DATA RECORDS
☆ ☆ ☆
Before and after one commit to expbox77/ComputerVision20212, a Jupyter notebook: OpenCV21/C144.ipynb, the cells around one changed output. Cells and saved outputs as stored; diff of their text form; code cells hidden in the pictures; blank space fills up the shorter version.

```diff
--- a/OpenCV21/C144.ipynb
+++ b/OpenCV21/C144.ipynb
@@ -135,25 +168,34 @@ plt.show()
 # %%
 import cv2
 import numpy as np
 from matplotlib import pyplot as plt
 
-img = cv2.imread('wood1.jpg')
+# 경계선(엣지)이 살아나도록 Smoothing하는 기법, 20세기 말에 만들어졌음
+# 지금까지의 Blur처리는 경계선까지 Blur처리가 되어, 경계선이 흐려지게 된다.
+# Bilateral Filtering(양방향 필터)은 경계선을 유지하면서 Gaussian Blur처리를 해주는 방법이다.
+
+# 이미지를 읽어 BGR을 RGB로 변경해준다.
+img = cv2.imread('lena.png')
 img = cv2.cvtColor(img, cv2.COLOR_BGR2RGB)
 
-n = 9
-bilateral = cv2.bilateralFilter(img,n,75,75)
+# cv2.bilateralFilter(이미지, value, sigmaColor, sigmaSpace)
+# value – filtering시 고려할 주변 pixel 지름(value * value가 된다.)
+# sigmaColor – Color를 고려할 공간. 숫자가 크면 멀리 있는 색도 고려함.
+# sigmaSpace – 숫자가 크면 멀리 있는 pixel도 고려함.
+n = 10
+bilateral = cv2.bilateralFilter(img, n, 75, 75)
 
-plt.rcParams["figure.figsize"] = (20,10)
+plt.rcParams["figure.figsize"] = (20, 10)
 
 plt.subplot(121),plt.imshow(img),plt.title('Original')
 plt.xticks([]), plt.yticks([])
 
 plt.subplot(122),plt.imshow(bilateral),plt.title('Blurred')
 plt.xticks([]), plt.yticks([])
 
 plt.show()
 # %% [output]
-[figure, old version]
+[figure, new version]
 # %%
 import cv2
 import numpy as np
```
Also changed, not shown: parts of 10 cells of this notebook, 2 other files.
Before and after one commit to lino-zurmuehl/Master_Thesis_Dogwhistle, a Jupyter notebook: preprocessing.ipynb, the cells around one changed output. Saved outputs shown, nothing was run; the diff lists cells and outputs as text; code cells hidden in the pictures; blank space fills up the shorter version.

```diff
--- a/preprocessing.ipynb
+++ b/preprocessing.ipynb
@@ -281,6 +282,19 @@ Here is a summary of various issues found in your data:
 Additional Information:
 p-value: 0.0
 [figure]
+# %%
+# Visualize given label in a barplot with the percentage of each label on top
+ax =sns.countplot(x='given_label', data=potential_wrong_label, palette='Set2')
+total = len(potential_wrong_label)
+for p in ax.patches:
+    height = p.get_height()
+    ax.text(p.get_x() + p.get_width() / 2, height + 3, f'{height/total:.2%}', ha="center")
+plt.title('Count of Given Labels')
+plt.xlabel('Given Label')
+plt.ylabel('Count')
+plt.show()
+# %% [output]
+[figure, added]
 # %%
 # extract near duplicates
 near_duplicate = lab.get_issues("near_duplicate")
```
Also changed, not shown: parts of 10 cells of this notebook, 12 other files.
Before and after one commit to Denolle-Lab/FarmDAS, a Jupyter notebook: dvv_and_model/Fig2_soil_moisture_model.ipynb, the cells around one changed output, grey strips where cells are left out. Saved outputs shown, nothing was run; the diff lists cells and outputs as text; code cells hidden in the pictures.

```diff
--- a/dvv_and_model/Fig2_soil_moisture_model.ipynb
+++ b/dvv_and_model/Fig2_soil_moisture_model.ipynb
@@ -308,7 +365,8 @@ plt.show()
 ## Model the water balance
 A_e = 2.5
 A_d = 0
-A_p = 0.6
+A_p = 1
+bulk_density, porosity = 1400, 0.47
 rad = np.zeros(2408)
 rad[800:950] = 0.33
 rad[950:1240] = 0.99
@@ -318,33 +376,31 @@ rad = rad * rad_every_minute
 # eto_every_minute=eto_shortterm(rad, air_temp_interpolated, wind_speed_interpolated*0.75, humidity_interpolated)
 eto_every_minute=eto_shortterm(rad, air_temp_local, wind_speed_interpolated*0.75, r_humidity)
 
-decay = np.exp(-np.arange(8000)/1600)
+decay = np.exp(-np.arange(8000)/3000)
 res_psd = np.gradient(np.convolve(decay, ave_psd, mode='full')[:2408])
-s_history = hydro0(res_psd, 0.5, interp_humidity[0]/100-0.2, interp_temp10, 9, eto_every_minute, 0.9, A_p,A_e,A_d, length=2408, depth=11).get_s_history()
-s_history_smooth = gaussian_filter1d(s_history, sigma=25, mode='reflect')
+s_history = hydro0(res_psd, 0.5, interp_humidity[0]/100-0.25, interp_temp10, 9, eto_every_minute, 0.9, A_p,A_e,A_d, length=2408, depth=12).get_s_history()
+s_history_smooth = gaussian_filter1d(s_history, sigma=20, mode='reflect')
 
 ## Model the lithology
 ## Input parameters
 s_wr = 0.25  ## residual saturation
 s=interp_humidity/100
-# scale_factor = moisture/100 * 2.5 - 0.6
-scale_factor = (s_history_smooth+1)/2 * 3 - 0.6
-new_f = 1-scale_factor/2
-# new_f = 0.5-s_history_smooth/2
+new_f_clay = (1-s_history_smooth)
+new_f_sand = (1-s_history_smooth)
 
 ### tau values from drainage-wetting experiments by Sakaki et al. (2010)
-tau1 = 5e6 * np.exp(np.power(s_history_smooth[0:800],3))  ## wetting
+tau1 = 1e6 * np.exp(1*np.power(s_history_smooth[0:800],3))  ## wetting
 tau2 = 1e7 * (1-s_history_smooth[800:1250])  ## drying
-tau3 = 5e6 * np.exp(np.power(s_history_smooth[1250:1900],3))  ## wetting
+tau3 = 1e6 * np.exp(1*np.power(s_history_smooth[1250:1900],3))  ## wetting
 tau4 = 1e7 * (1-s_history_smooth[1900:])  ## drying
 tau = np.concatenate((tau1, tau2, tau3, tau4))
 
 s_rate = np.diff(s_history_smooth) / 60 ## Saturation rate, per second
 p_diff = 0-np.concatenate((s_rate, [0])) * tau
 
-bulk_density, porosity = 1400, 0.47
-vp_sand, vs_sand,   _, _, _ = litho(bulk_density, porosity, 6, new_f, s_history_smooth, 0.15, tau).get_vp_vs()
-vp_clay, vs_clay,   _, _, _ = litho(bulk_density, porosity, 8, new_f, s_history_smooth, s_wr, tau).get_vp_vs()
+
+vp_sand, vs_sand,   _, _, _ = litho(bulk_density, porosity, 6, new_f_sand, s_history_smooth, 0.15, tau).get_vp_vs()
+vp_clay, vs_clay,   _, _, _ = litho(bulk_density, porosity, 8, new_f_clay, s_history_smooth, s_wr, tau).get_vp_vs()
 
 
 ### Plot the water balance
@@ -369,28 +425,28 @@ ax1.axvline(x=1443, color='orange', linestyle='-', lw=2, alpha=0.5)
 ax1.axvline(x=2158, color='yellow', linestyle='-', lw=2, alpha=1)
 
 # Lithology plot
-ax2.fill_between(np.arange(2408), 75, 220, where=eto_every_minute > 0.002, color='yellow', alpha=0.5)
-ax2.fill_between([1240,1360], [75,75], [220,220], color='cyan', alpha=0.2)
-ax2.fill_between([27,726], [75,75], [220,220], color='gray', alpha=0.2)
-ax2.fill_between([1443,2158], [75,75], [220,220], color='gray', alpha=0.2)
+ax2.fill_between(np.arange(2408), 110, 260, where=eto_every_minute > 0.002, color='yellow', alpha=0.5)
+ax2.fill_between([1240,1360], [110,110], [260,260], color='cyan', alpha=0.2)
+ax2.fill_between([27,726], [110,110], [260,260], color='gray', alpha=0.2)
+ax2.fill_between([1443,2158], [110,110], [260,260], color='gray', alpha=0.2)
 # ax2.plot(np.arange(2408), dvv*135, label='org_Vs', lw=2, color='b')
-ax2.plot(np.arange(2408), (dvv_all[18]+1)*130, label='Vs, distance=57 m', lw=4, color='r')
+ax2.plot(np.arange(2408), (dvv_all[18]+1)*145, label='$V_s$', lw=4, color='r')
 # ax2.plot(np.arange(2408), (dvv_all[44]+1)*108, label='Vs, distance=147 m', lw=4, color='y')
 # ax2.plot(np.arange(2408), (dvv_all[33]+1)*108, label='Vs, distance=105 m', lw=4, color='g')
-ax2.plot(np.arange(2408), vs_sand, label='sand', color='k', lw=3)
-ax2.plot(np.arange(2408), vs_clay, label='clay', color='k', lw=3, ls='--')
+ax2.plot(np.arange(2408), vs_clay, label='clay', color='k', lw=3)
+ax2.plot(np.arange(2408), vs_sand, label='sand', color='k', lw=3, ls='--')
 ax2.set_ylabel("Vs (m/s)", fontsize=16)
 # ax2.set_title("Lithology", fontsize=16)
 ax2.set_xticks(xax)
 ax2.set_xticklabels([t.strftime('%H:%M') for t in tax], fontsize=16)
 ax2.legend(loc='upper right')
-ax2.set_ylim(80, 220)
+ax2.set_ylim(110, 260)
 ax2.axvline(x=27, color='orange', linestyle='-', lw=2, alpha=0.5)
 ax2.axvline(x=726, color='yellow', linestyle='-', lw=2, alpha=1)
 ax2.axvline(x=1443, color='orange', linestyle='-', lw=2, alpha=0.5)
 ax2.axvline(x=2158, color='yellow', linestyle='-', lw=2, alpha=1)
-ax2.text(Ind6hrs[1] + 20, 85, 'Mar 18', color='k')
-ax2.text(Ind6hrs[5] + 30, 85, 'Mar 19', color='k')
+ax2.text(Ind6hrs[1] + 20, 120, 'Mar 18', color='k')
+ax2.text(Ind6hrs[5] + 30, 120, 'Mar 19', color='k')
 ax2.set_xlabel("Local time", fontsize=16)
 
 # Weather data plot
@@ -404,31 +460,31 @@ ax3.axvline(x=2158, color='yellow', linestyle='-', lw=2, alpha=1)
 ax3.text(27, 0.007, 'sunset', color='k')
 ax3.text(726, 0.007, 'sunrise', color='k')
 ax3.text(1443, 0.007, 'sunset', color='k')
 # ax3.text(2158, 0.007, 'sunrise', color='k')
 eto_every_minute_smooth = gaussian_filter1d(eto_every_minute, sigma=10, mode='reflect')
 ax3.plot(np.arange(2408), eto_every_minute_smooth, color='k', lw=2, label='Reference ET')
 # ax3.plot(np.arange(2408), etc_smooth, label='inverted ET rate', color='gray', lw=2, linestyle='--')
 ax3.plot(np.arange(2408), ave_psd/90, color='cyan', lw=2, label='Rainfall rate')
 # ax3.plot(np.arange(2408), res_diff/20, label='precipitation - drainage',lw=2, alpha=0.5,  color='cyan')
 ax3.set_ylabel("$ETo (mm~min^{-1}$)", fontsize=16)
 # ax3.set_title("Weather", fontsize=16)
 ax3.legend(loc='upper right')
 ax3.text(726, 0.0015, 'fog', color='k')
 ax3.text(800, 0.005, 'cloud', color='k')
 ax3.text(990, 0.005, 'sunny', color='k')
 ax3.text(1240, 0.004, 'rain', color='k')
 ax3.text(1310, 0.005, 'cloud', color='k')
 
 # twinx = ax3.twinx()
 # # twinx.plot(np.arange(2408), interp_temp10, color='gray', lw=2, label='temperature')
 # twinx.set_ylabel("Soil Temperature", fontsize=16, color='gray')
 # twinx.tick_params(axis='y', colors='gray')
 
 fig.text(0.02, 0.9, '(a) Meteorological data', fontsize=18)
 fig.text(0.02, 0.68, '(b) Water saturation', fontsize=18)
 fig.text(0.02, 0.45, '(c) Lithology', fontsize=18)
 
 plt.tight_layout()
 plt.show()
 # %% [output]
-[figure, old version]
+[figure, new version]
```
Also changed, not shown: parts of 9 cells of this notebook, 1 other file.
☆ ☆ ☆
ASSIGNMENT
Find the string "power" in the listing and copy every line in which it occurs.

WRITTEN SOLUTION
-tau1 = 5e6 * np.exp(np.power(s_history_smooth[0:800],3))  ## wetting
+tau1 = 1e6 * np.exp(1*np.power(s_history_smooth[0:800],3))  ## wetting
-tau3 = 5e6 * np.exp(np.power(s_history_smooth[1250:1900],3))  ## wetting
+tau3 = 1e6 * np.exp(1*np.power(s_history_smooth[1250:1900],3))  ## wetting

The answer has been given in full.